The Politics of Constructing the International Criminal Court.

AuthorJi, Yuan
PositionBook review

The Politics of Constructing the International Criminal Court, by Michael J. Struett

Publisher: Palgrave Macmillan

Price: $79.95

Reviewed by: Yuan Ji

On January 26, 2009, the International Criminal Court (ICC) commenced the trial of Thomas Lubanga, a Congolese militia leader whose followers have been accused of gross human rights violations including rape, ethnic massacre, torture, and conscription of child soldiers. This was a noteworthy day in the history of international criminal justice, as the Lubanga trial was the first trial held at the ICC since the Court came into existence almost seven years ago. This year is also significant because the Rome Statute grants the ICC jurisdiction over aggression, a term to be defined no earlier than seven years after the Statute goes into effect, and July 2009 will mark the Statute's seven-year anniversary. In this context, the recent publication of Michael Struett's The Politics of Constructing the International Criminal Court comes as a timely analysis of and tribute to the Rome Statute, whose ratification on July 1, 2002 activated the ICC's existence in international law and global governance.

The most interesting question that the book seeks to answer is this: why were so many nation-states willing to reduce their own sovereignties by granting significant authority to a strong, independent international tribunal?
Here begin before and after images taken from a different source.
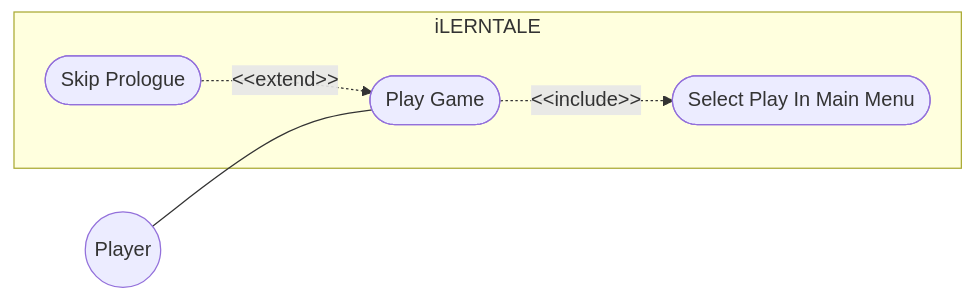
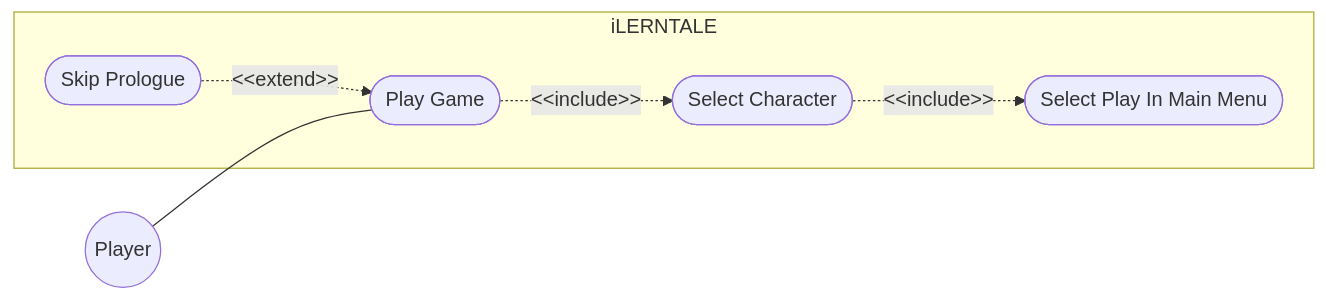
One commit to antondm11/DiagramTest-iLERNTALE changed the first of 2 diagrams in README.md. Above: the diagram before and after it, drawn with Mermaid.

````diff
--- a/README.md
+++ b/README.md
@@ -12,31 +12,33 @@
 ``` mermaid
 
 graph LR
 %% DIAGRAMA DE CASOS DE USO - INICIAR PARTIDA
 
 %% Definir Actores
 Player((Player))
 
 %% Definir límite del Sistema y Acciones
 subgraph "iLERNTALE"
 CU1([Play Game])
 CU2([Select Play In Main Menu])
-CU3([Skip Prologue])
+CU3([Select Character])
+CU4([Skip Prologue])
 
 %% Definir relaciones especiales (include y extend)
 
-%% Relación include (obligatoria). Es obligatorio pulsar Play para Iniciar Partida
-CU1 -.->|&lt;&lt;include&gt;&gt;| CU2
+%% Relación include (obligatoria). Es obligatorio seleccionar Personaje para Iniciar Partida
+CU1 -.->|&lt;&lt;include&gt;&gt;| CU3
+
+%% Relación include (obligatoria). Es obligatorio pulsar Play para Iniciar Partida (y seleccionar personaje)
+CU3 -.->|&lt;&lt;include&gt;&gt;| CU2
 
 %% Relación extend (opcional). Es opcional saltar el prólogo al Iniciar Partida
-CU3 -.->|&lt;&lt;extend&gt;&gt;| CU1
-
-
+CU4 -.->|&lt;&lt;extend&gt;&gt;| CU1
 
 end
 
 %% Definir relaciones Actor/Casos de Uso
 Player --- CU1
 
 
 ```
````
In answering this question, Struett places unique emphasis on the discourse by various non-governmental organization (NGO) advocates during the ratification process. Struett makes a valuable contribution to existing scholarship in the field (1) by explaining the discursive role that NGOs can play in forming international policy consensus between sovereign nations, and by highlighting the results of the NGOs' dialogue. While this focus on NGOs is a unique contribution to existing analyses of the ICC, the broad membership of the NGO community makes it difficult to account in detail the motives, roles, and actions of specific nongovernmental entities that were involved in the ICC negotiations. Understanding the reasons behind individual NGOs' involvements at different phases of the ICC construction is important and informative, since there can be significant disparities in their interests and sources of financial support. Even though Struett may not wish to focus on these reasons, their absence is a potential weakness of Struett's work. Additionally, Struett's narrative pays particular attention to the United States' involvement throughout the negotiation process which, as this review will discuss later, is not an entirely unjustified bias.

The ICC is the first international tribunal vested with permanent authority to try criminal cases against individual perpetrators of genocide, war crimes, and crimes against humanity. In that context, the formation of the ICC may mark the end of a history in which individuals responsible for the most heinous crimes of mass violence could act with impunity and without fear of legal consequences. Struett's book offers an insightful analysis of the key features of the ICC, the events leading up to its ratification, and the strategies of pro-ICC organizations that proved effective during negotiations. Struett's central claim is that NGOs played a crucial role in developing the Rome Statute and in securing enough signatures to effect its ratification less than four years after the Statute first opened for signatures. His account outlines how NGOs used rational arguments and common-ground norms effectively to persuade an international audience.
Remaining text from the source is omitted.